He added that the DH “knows that community pharmacies won’t go on strike because we care too much about our patients, so we'd rather focus on a new service where if we don't provide it, it's not going to affect our patients” because they “haven't started using” it.
This is an “indication” to the DH “that we're not happy to do any more services unless there is extra funding for them”, Mr Patel said.
“We are really happy to do any service that they want to create…but if there isn't any extra funding for any new services that come along, we are not happy to provide that for the same amount of funding that we've been receiving for the last five years”, he told C+D.
C+D approached NHSE and the DH for comment.
A controversial service
It follows a letter shared on social media last week that said Day Lewis pharmacies will not be rolling out the NHS contraception service until funding for the pharmacy sector improves, despite the multiple already spending £100,000 on training its staff to deliver the service.
Meanwhile, the NHS Business Services Authority (NHSBSA) has confirmed that just 456 out of around 11,500 community pharmacies in England (4%) were slated to offer new service within the first two days after sign-up opened on April 24.

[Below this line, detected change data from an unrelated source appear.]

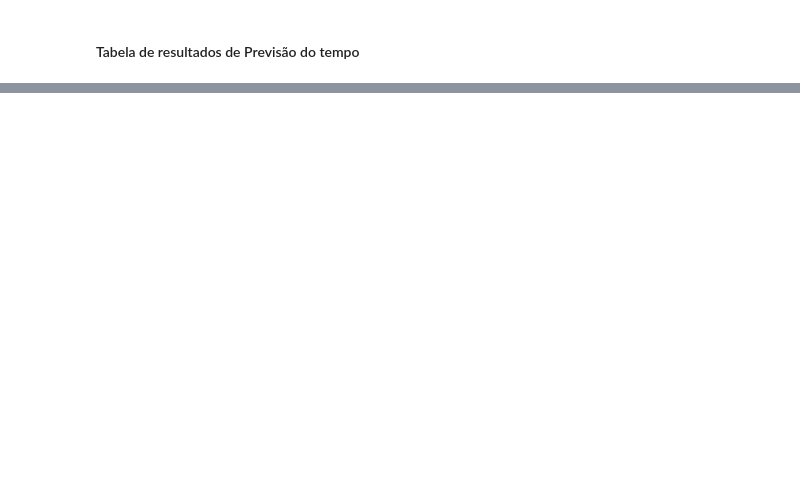
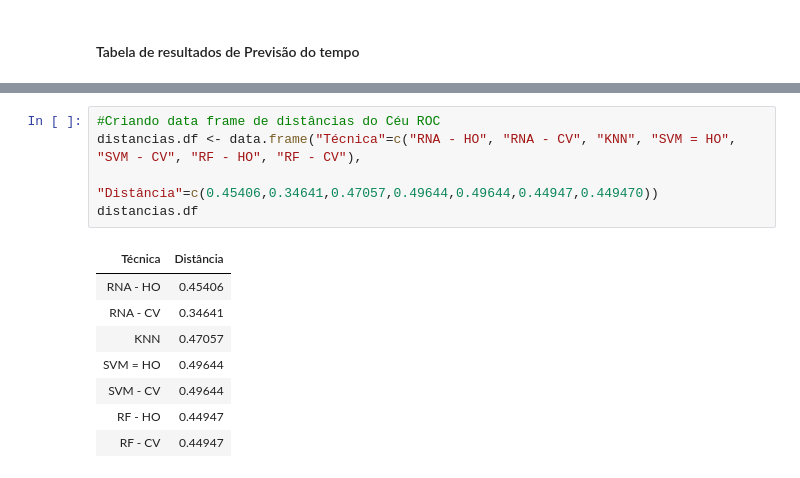
Before and after one commit to Hobbies-Prof-Bento/atividadesEspecializacaoIAA2022_2023, a Jupyter notebook: IAA007 e IAA008-Aprendizado de Máquina e Laboratório de IA/Trabalho Final.ipynb, the cells around one changed output, grey strips where cells are left out. Drawn from its saved outputs; the diff is of its cells as text; blank space fills up the shorter version.

```diff
--- a/IAA007 e IAA008-Aprendizado de Máquina e Laboratório de IA/Trabalho Final.ipynb
+++ b/IAA007 e IAA008-Aprendizado de Máquina e Laboratório de IA/Trabalho Final.ipynb
@@ -539,0 +3349,14 @@ O resultado com novos dados usando **SVM - CV** foi **van, van, saab**
+# %%
+#Criando data frame de distâncias do Céu ROC
+distancias.df <- data.frame("Técnica"=c("RNA - HO", "RNA - CV", "KNN", "SVM = HO", "SVM - CV", "RF - HO", "RF - CV"),
+                    "Distância"=c(0.45406,0.34641,0.47057,0.49644,0.49644,0.44947,0.449470))
+distancias.df
+# %% [output]
+| Técnica | Distância |
+| RNA - HO | 0.45406 |
+| RNA - CV | 0.34641 |
+| KNN | 0.47057 |
+| SVM = HO | 0.49644 |
+| SVM - CV | 0.49644 |
+| RF - HO | 0.44947 |
+| RF - CV | 0.44947 |
```
Also changed, not shown: parts of 279 cells of this notebook, 14 other files.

Pharmacy bodies have lobbied for the rollout of the service to be paused, warning that community pharmacy’s funding crisis could hamper its success.
This includes the National Pharmacy Association (NPA), which last week announced that it “cannot support the immediate roll out of this service” and urged NHSE and its members to “pause and reflect before further implementation”.
Pharmacy London represents 12 local pharmaceutical committees (LPCs) covering 1,498 community pharmacies:
- Barnet, Enfield & Harringey LPC
- Bexley Bromley & Greenwich LPC
- Brent & Harrow LPC
- Camden and Islington LPC
- City & Hackney LPC
- Croydon LPC
- Ealing, Hammersmith & Hounslow LPC
- Hillingdon LPC
- Kensington Chelsea & Westminster LPC
- Kingston & Richmond LPC
- Lambeth Lewisham& Southwark LPC
- Merton, Sutton & Wandsworth LPC
However, it does not represent North East London (NEL) LPC and the 317 pharmacies it covers.